BY: Argyll Cyrus B. Geducos, Hannah L. Torregoza, Vanne Elaine P. Terrazola, Ben R. Rosario, and Reuters

President Duterte has signed into law a bill granting tuition-free education in all State Colleges and Universities, a Cabinet official said yesterday, setting aside the advice of his economic managers to reject the measure.

The President believed the benefits of Republic Act 10931 or the Universal Access to Quality Tertiary Education Act outweighed the potential short-term budgetary challenges, Menardo Guevarra, senior deputy executive secretary, said.

“Free tertiary education in SUCs is a very strong pillar or cornerstone of the President’s social development policy,” Guevarra said.

“The enrolled bill came to the Office of the President nearly 30 days ago and during that period, there had been a lot of discussions and study about the bill because of its a heavy budgetary implication,” he added.

“So we weighed everything and came to the conclusion that the long-term benefits that will be derived from a well-developed tertiary education on the part of the citizenry will definitely outweigh any short-term budgetary challenges,” Guevarra said.

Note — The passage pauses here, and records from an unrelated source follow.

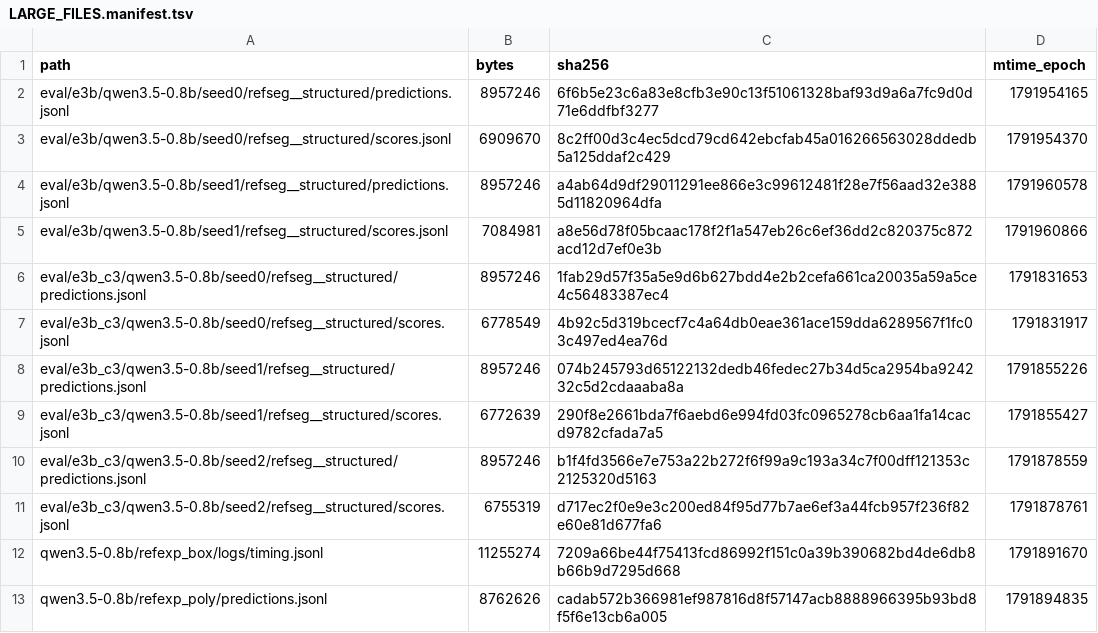
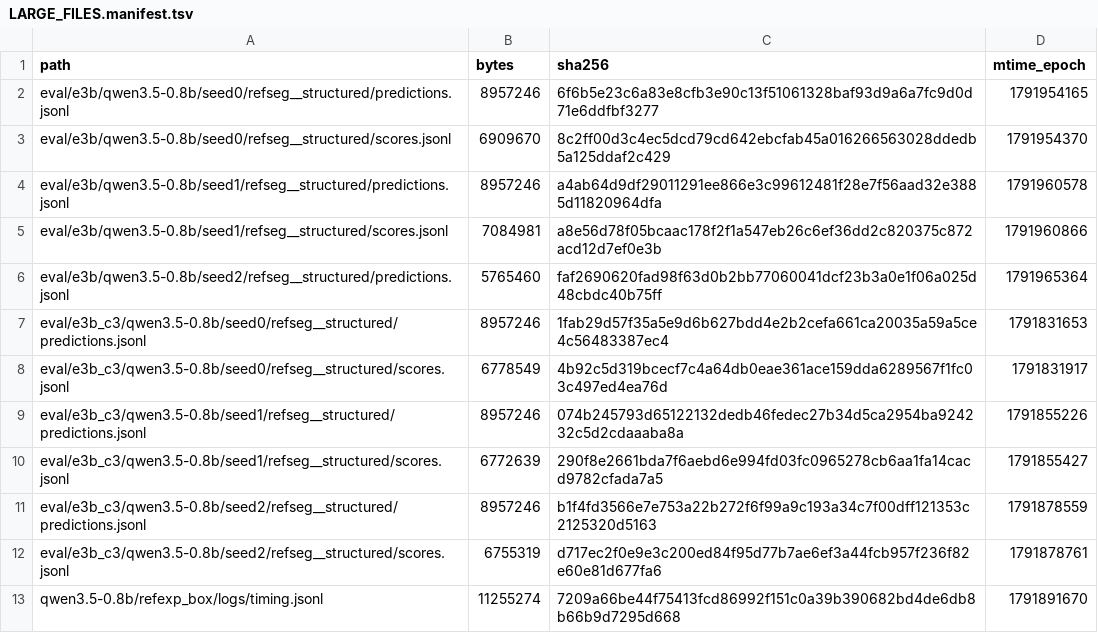
Before and after one commit to junli-gong/vision-internalization, a TSV file: experiments/E3/0050_hpc_eval_08b_hpcgpu07/LARGE_FILES.manifest.tsv, drawn as a sheet; only a part is shown; the shorter side is filled out with more unchanged rows; the diff names each change by its address in the sheet, - before the commit and + after, or states it on an @@ line.

```diff
--- a/experiments/E3/0050_hpc_eval_08b_hpcgpu07/LARGE_FILES.manifest.tsv
+++ b/experiments/E3/0050_hpc_eval_08b_hpcgpu07/LARGE_FILES.manifest.tsv
+row 6: eval/e3b/qwen3.5-0.8b/seed2/refseg__structured/predictions.jsonl | 5765460 | faf2690620fad98f63d0b2bb77060041dcf23b3a0e1f06a025d48cbdc40b75ff | 1791965364
```
Also changed, not shown: 3 other files.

Duterte’s economic managers have said the government would not be able to afford the cost of free tuition, estimated at R100 billion ($2 billion) a year.

They also said tuition-free education at SUCs would not benefit the poor because only 12 percent of students in SUCs belong to low-income families.

The Palace official also said economic managers would now have to find the budgetary allocation whether or not they are against free tuition in SUCs.

“Everyone, including the economic managers, will have to focus their attention on this particular aspect funding for this program because this will have to be implemented soon,” Guevarra said, adding that the SUC law will be implemented in the next school year.

Senators lauded Duterte for signing the measure.

Senate Committee on Education chairperson Sen. Francis Joseph “Chiz” G. Escudero said it would be “one of the lasting legacies” of the Duterte administration.

“I thank President Duterte for signing the Free Tertiary Education Act! This will be one of the lasting legacies of his presidency and administration,” said Escudero, one of the lawmakers who defended the passage of the measure.

Congressmen led by former President now Pampanga Rep. Gloria M. Arroyo also thanked Duterte for signing the measure.

Mrs. Arroyo said that it contained one of her two bills that became laws within a period of one week.

“First was the extension of validity of our passports to 10 years and now the signing by President Duterte of the Universal Access to Quality Tertiary Education Act which includes my bill under House Bill No. 3388 which creates the Student Loan Board for college students enrolled in private schools,” Mrs. Arroyo said.

Meanwhile, Duterte yesterday signed into law a bill that imposes stricter penalties on medical facilities seeking deposits or advance payments from patients before treating them in emergency situations.

Republic Act 10932 strengthens the Anti-Hospital Deposit Law by increasing the penalties for hospitals and medical clinics that refuse to administer appropriate initial medical treatment and support in emergency or serious cases.